TOPEKA — Secretary of State Kris Kobach's bill requiring photo ID and proof of citizenship for voters advanced out of a Senate committee on Thursday, in a slightly weakened form.
The Senate Ethics and Elections Committee stripped House Bill 2067 of provisions that would have given Kobach the authority to criminally prosecute allegations of voter fraud. The committee also voted to delay until 2013 the start date for when new voters will have to provide proof of citizenship when they register.
Afterward, Kobach said the vote virtually assures that photo ID will be required when voters go to the polls or send in absentee ballots in the 2012 election.

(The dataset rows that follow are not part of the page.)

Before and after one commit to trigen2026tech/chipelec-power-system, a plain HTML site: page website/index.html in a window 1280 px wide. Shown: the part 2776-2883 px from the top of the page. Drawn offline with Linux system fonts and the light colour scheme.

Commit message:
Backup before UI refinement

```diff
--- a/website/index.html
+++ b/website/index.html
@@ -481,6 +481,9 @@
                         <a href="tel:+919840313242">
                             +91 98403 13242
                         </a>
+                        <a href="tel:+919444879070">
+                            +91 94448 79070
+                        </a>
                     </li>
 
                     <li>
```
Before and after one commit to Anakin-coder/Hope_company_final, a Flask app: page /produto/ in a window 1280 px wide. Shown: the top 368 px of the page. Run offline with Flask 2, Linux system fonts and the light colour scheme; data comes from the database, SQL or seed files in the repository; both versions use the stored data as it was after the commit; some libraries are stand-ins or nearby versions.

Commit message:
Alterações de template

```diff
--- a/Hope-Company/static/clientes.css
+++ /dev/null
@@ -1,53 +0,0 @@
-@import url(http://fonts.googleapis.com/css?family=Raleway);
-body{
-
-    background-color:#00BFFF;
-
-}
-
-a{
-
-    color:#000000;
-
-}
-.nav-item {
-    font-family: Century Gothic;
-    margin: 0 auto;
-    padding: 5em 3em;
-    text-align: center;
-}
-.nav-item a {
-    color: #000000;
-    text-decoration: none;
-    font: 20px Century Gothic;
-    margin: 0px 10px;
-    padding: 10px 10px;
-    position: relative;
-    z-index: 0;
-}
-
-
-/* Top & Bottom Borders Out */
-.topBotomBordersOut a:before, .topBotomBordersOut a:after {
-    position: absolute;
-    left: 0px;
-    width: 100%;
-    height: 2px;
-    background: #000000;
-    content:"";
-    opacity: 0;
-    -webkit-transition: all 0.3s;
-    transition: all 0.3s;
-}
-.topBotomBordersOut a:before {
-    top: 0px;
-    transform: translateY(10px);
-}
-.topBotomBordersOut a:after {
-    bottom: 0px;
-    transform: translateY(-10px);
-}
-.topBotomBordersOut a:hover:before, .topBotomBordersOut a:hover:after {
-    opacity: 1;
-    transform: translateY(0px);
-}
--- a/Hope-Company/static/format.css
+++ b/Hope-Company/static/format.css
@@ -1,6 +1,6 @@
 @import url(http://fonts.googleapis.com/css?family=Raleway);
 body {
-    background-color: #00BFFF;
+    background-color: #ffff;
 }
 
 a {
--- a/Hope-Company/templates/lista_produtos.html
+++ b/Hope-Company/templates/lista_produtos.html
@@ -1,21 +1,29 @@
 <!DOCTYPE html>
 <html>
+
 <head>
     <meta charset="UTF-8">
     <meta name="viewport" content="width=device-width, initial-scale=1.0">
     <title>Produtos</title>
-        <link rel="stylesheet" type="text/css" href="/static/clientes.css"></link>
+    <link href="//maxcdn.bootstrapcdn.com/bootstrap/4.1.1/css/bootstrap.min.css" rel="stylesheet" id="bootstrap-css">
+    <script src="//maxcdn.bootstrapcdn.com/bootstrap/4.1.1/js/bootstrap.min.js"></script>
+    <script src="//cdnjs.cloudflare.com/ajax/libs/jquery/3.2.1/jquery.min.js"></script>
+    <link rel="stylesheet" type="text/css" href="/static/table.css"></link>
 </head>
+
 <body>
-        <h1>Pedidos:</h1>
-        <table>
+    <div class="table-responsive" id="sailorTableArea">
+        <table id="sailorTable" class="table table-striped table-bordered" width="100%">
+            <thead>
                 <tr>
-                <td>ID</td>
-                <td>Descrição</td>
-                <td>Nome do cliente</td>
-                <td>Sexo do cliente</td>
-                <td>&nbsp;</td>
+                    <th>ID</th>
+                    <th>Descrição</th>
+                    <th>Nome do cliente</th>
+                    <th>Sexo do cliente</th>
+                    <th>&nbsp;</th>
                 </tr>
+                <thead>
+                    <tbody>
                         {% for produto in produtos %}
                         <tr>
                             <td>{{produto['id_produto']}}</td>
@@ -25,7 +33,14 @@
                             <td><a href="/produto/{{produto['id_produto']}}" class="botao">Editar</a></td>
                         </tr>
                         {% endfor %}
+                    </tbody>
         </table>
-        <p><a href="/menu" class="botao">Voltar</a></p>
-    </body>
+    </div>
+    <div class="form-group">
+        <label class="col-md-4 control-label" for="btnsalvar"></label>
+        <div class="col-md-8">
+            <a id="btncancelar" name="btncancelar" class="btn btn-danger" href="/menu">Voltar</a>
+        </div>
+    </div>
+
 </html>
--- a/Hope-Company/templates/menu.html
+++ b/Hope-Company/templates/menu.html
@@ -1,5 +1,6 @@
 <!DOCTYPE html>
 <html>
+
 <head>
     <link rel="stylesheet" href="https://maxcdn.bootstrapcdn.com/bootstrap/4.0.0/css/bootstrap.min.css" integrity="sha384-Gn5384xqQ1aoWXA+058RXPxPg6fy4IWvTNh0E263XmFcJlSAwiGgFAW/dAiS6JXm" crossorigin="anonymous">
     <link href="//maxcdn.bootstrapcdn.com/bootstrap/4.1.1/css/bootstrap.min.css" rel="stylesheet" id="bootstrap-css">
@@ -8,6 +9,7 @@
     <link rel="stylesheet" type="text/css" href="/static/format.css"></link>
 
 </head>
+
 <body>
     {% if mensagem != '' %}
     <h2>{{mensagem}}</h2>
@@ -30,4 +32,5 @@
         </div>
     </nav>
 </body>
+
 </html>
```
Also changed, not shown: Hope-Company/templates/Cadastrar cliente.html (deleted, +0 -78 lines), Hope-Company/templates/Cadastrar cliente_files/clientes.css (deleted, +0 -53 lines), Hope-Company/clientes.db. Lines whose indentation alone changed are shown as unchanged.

"Some version of this bill is going to pass," Kobach said. "We probably aren't yet to the final language of the bill."
He said the removal of the prosecutorial power was a procedural move, so that the bill wouldn't also have to go through the Judiciary Committee on its way to the Senate floor.
He said that could be added back through floor amendments or in a House-Senate conference committee.
He had strong objections to the committee's decision to push back by a year the date for when new registrants will have to provide a birth certificate, passport, tribal ID card or other citizenship proof.
He said that would complicate the process of educating county election officials and voters on the new requirements. He also said it will give noncitizens an extra year to sneak their names into the voting rolls — and added that it's much harder to get such voters off the rolls than to keep them from getting on in the first place.
Sen. Kelly Kultala, D-Kansas City, said she proposed the amendment to give the Department of Motor Vehicles time to implement its plan to begin collecting and imaging license applicants' citizenship documents before the department has to start sharing that information with voter registration.
The bill passed on a voice vote with only Sen. Roger Reitz, R-Manhattan, recording his opposition.
After the meeting, he said he thinks the measure will make voting too difficult for many residents and decrease voter turnout. He also said Kobach's assertions of widespread voter fraud are greatly exaggerated.
"I don't think there is voter fraud in the state of Kansas," he said.
The Kansas Equality Coalition objected to a provision that would require transgendered individuals to disclose their original and current gender to register to vote.
Coalition lobbyist Thomas Witt said thousands of transgendered people are living quietly in Kansas.
Medical information on sex changes is now closely held by the state, but it could be dangerous for transgendered people to have to "out" themselves when they register, Witt said.
Gossip leaking out of voter registration offices around the state "will expose them to discrimination, placing their jobs, housing and even safety at risk," Witt said. "This is a big issue."